── Extracted data

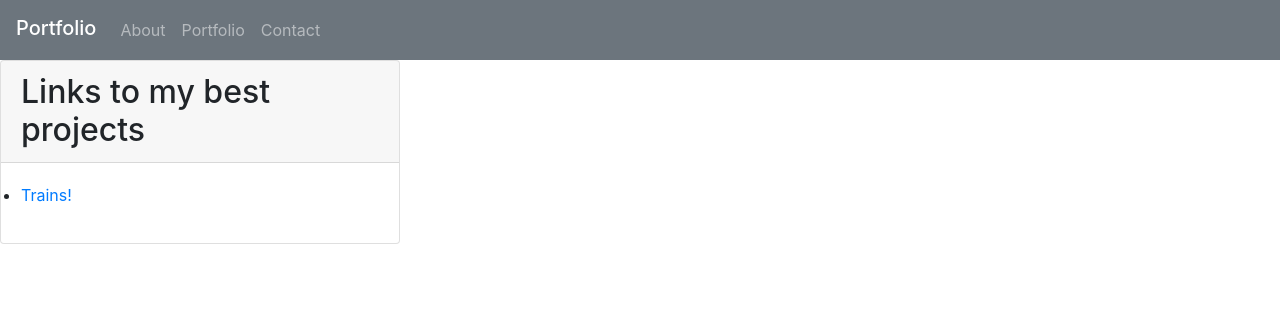
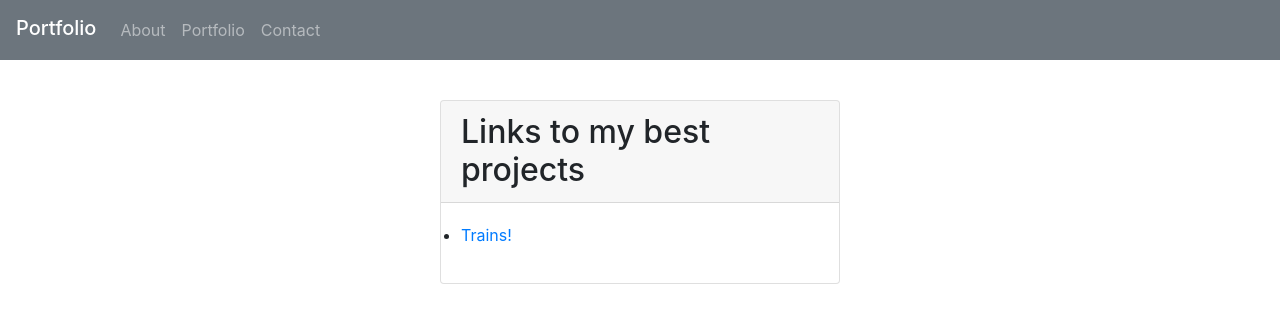
Before and after one commit to vicjac33/vicjac33.github.io, a plain HTML site: page portfolio.html in a window 1280 px wide. Drawn offline with nearby package versions, Linux system fonts and the light colour scheme.

Commit message:
basic style changes

```diff
--- a/portfolio.html
+++ b/portfolio.html
@@ -5,8 +5,10 @@
     <meta name="viewport" content="width=device-width, initial-scale=1">
 <title>Victoria Puente Professional Portfolio</title>
 
-    <link rel="stylesheet" href="https://maxcdn.bootstrapcdn.com/bootstrap/4.0.0/css/bootstrap.min.css">
-
+  <link rel="stylesheet" href="https://maxcdn.bootstrapcdn.com/bootstrap/4.0.0/css/bootstrap.min.css">
+  <style>
+  .card{margin: 0 auto; float: none;}
+  </style>
 </head>
 
 <body>
@@ -30,7 +32,7 @@
           </ul>
         </div>
       </nav>
-
+      <p><br /></p>
       <div class="card" style="width: 400px">
         <h2 class="card-header">Links to my best projects</h2>
         <ul class="card-body">
```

────

Instructions to follow | The goal is an exact reprint of the entries, leaving out the pictures.

Reply |
Before and after one commit to vicjac33/vicjac33.github.io, a plain HTML site: page portfolio.html in a window 1280 px wide. Drawn offline with nearby package versions, Linux system fonts and the light colour scheme.

Commit message:
basic style changes

```diff
--- a/portfolio.html
+++ b/portfolio.html
@@ -5,8 +5,10 @@
     <meta name="viewport" content="width=device-width, initial-scale=1">
 <title>Victoria Puente Professional Portfolio</title>
 
-    <link rel="stylesheet" href="https://maxcdn.bootstrapcdn.com/bootstrap/4.0.0/css/bootstrap.min.css">
-
+  <link rel="stylesheet" href="https://maxcdn.bootstrapcdn.com/bootstrap/4.0.0/css/bootstrap.min.css">
+  <style>
+  .card{margin: 0 auto; float: none;}
+  </style>
 </head>
 
 <body>
@@ -30,7 +32,7 @@
           </ul>
         </div>
       </nav>
-
+      <p><br /></p>
       <div class="card" style="width: 400px">
         <h2 class="card-header">Links to my best projects</h2>
         <ul class="card-body">
```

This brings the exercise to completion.